Only one state, Washington, describes an elaborate grant application process for disbursement of nearly $700,000. It notified a wide range of women’s organizations and set up a committee representing diverse interests to review 375 grant applications. It proposes giving funds to 22 organizations and states how each of them would use its funds in court filings.

Conners, Florida’s anti-trust chief, said her office’s staff members went into the community to find geographically, culturally and socially diverse organizations and urged them to apply for the $1.6 million.

“We had a lot of people in the office willing to devote their time,” she said.

Florida proposes funding 53 organizations, including an early childhood development foundation, the Florida Council Against Sexual Violence and the Consortium of Haitian-American Agencies of Miami-Dade County.

Disbursing court settlement funds in antitrust cases of this type is relatively new to attorneys general, said Conners, noting there were four to five similar settlements in the last six years, several of them concerning shoes.

Because it is too difficult to identify every consumer who lost money, courts use a concept called “cy pres,” which means doing the next best thing.

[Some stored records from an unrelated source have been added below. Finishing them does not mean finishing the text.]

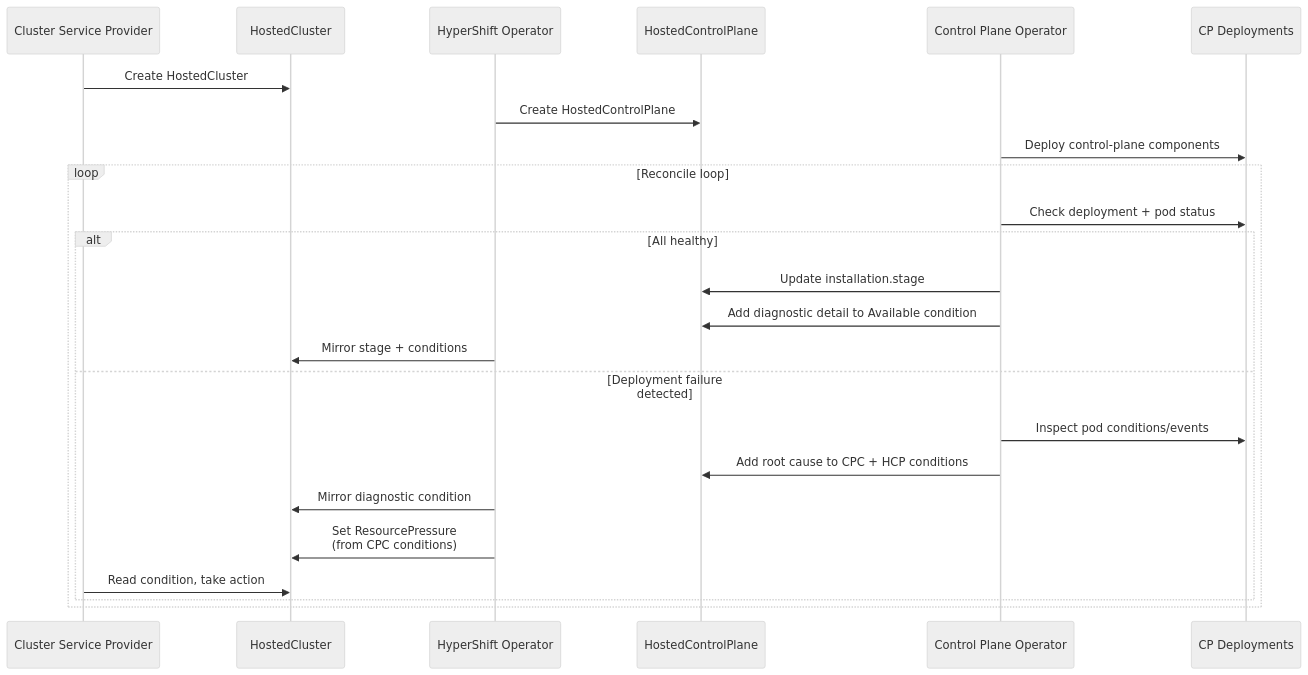
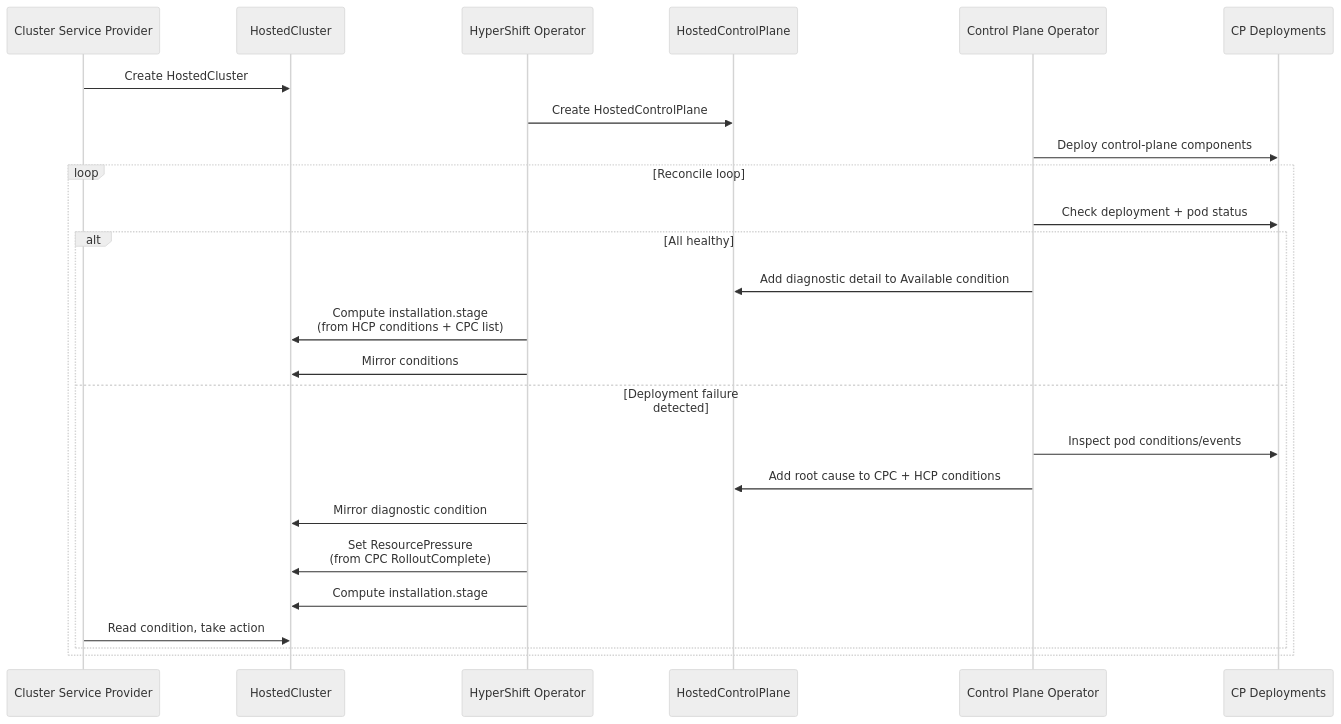
The second of 3 diagrams in enhancements/hypershift/installation-failure-debuggability.md (openshift/enhancements), drawn with Mermaid (neutral theme) before and after one commit. The commit also changed other lines of this file, not shown here.

````diff
--- a/enhancements/hypershift/installation-failure-debuggability.md
+++ b/enhancements/hypershift/installation-failure-debuggability.md
@@ -462,27 +465,28 @@
 ```mermaid
 sequenceDiagram
     participant CSP as Cluster Service Provider
     participant HC as HostedCluster
     participant HO as HyperShift Operator
     participant HCP as HostedControlPlane
     participant CPO as Control Plane Operator
     participant Pods as CP Deployments
 
     CSP->>HC: Create HostedCluster
     HO->>HCP: Create HostedControlPlane
     CPO->>Pods: Deploy control-plane components
     loop Reconcile loop
         CPO->>Pods: Check deployment + pod status
         alt All healthy
-            CPO->>HCP: Update installation.stage
             CPO->>HCP: Add diagnostic detail to Available condition
-            HO->>HC: Mirror stage + conditions
+            HO->>HC: Compute installation.stage<br/>(from HCP conditions + CPC list)
+            HO->>HC: Mirror conditions
         else Deployment failure detected
             CPO->>Pods: Inspect pod conditions/events
             CPO->>HCP: Add root cause to CPC + HCP conditions
             HO->>HC: Mirror diagnostic condition
-            HO->>HC: Set ResourcePressure<br/>(from CPC conditions)
+            HO->>HC: Set ResourcePressure<br/>(from CPC RolloutComplete)
+            HO->>HC: Compute installation.stage
             CSP->>HC: Read condition, take action
         end
     end
 ```
````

This has meant courts order the funds to be distributed to organizations that represent the class of consumers who suffered.

After Oct. 16, the deadline for filing objections, Judge Parker will review the proposals. Objections and requests must be made in writing, postmarked by Oct.16, to the Clerk of the Court, 300 Quarropas St., White Plains, N.Y. 10601, and to Nine West Antitrust Litigation Administrator, P.O. Box 1582, Faribault, Minn. 55021.

Citizens may also be heard at the settlement hearing on Dec.14, by filing and serving a notice of intention to appear by Oct. 16 with the court clerk, antitrust litigation administrator, and Ronald D. Rolfe, c/o Cravath, Swaine & Moore, Worldwide Plaza, 825 Eighth Ave., New York, N.Y. 10019.

According to the court order, copies of documents and answers to questions are to be provided by Liaison Counsel for the Plaintiff States, Eliot Spitzer, New York Attorney General, or Assistant Attorney General, Linda Garguilo, (212) 416-8274.

Cynthia L. Cooper is a free-lance writer based in New York and specializing in reproductive health and other women’s issues.

For a complete list of organizations designated to receive funds and the amounts to be received, click on the following link:



Congress OKs Anti-Violence, Anti-Trafficking Laws

The Senate on Wednesday unanimously reauthorized the Violence Against Women Act and increased its funding to $3.3 billion for five years. The bill already passed the House and is expected to be signed into law by President Clinton. The anti-violence legislation, passed 95-0, was attached to a landmark Trafficking Victims Protection Act that aids victims, male and female, forced into prostitution and slave labor. It provides stiff punishment for criminals and outreach and education for potential victims. The CIA estimates 1 million women a year are sexually exploited worldwide, and 50,000 of them are taken into the United States.